S. Africa Problems MultiplyS. Africa Problems Multiply

South Africa used to exhibit the hallmarks of a strong emerging market: stable politics, sustainable growth, good management teams at companies plus a ticket to the last frontier: corporate Africa.

Times have changed. Its national politics are becoming increasingly messy, growth has declined, corruption has increased and its structural economic problems remain largely unresolved, Money Observer reported.

Although apartheid ended more than 20 years ago, South Africa still suffers from the emerging world’s highest Gini co-efficient, indicating severe income inequality, which is compounded by the largest unemployment rate and worst incidence of HIV.

The creation of Black Economic Empowerment structures has not achieved a balanced redistribution of wealth while also increasing the fear of dilution among investors, particularly those exposed to the mining sector.

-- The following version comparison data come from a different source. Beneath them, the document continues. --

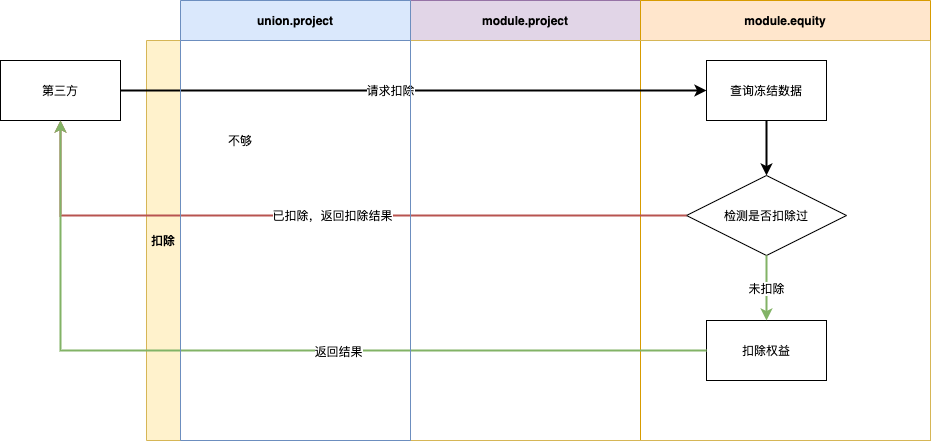
Earlier version of the draw.io export 扣款.png (zuoqiang320/uniondrug). Source tidied: cells renumbered, new cells last; positions are measured from the earlier drawing's top-left corner, leaving out a move shared by most shapes.
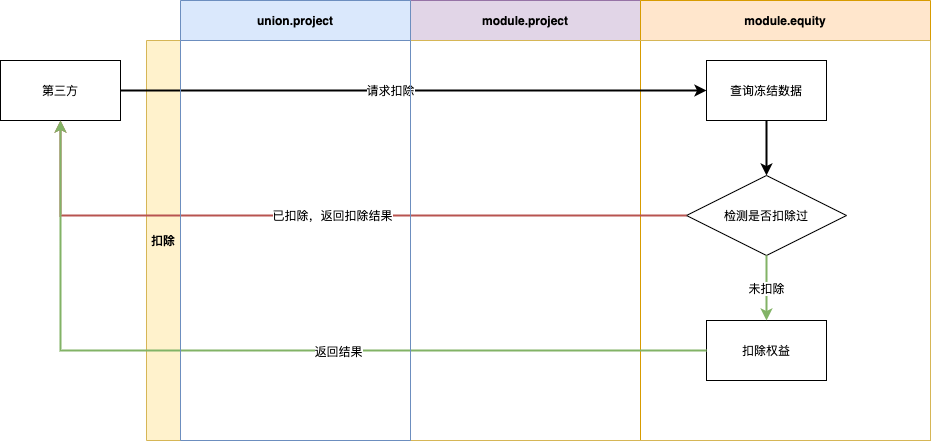
After the commit.

What changed in the source:
```diff
@@ -50,8 +50,5 @@
     <mxCell id="17" value="union.project" style="swimlane;startSize=40;fillColor=#dae8fc;strokeColor=#6c8ebf;" parent="1" vertex="1">
       <mxGeometry x="180" width="230" height="440" as="geometry" />
     </mxCell>
-    <mxCell id="18" value="不够" style="text;html=1;strokeColor=none;fillColor=none;align=center;verticalAlign=middle;whiteSpace=wrap;rounded=0;" parent="17" vertex="1">
-      <mxGeometry x="40" y="130" width="40" height="20" as="geometry" />
-    </mxCell>
   </root>
 </mxGraphModel>
```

  Plagued by Corruption

South Africa is seen by some as a social time bomb and many locals prefer to invest abroad. Corruption has spread beyond state-owned enterprises and seems to be infecting the highest echelons of politics.

Attempts to reestablish proper standards are prompting investigations of the reformers themselves, such as the one recently started by the Directorate for Priority Crime Investigation against new Finance Minister Pravin Gordhan.

Investors have witnessed these strong-arm tactics in countries such as Russia, Venezuela, Turkey and China, but are not used to seeing them in South Africa.

The country risks losing its investment-grade credit rating due to its twin deficits and slowing growth. At present, the risk of a balance of payments crisis is low as the country has little foreign-currency debt and a favorable maturity structure.

However, as foreign investors own a considerable level of the local debt and stock markets, portfolio flows are vital to funding the current-account deficit—another situation that ratings agencies will view in a negative light.

Financialtribune.com